**YOUR TASK:** Copy all of the records below verbatim.
┄┄┄┄┄┄┄┄┄┄┄┄┄┄┄┄┄┄┄┄
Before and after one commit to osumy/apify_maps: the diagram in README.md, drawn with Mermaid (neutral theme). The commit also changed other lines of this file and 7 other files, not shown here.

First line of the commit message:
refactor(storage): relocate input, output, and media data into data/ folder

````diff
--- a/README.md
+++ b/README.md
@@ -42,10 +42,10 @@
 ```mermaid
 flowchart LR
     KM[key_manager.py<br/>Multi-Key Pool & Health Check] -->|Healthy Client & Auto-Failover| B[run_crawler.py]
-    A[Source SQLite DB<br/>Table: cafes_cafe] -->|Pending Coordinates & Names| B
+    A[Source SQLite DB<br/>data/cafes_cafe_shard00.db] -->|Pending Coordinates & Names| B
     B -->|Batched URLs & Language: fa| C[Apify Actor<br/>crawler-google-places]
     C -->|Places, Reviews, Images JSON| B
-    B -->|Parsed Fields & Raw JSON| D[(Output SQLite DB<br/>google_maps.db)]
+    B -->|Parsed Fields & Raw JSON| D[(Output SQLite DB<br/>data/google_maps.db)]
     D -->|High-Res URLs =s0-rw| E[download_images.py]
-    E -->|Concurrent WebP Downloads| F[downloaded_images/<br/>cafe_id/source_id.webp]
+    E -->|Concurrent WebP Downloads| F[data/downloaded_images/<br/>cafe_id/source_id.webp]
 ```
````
┄┄┄┄┄┄┄┄┄┄┄┄┄┄┄┄┄┄┄┄
**EXERCISE RESULT:**
Before and after one commit to osumy/apify_maps: the diagram in README.md, drawn with Mermaid (neutral theme). The commit also changed other lines of this file and 7 other files, not shown here.

First line of the commit message:
refactor(storage): relocate input, output, and media data into data/ folder

````diff
--- a/README.md
+++ b/README.md
@@ -42,10 +42,10 @@
 ```mermaid
 flowchart LR
     KM[key_manager.py<br/>Multi-Key Pool & Health Check] -->|Healthy Client & Auto-Failover| B[run_crawler.py]
-    A[Source SQLite DB<br/>Table: cafes_cafe] -->|Pending Coordinates & Names| B
+    A[Source SQLite DB<br/>data/cafes_cafe_shard00.db] -->|Pending Coordinates & Names| B
     B -->|Batched URLs & Language: fa| C[Apify Actor<br/>crawler-google-places]
     C -->|Places, Reviews, Images JSON| B
-    B -->|Parsed Fields & Raw JSON| D[(Output SQLite DB<br/>google_maps.db)]
+    B -->|Parsed Fields & Raw JSON| D[(Output SQLite DB<br/>data/google_maps.db)]
     D -->|High-Res URLs =s0-rw| E[download_images.py]
-    E -->|Concurrent WebP Downloads| F[downloaded_images/<br/>cafe_id/source_id.webp]
+    E -->|Concurrent WebP Downloads| F[data/downloaded_images/<br/>cafe_id/source_id.webp]
 ```
````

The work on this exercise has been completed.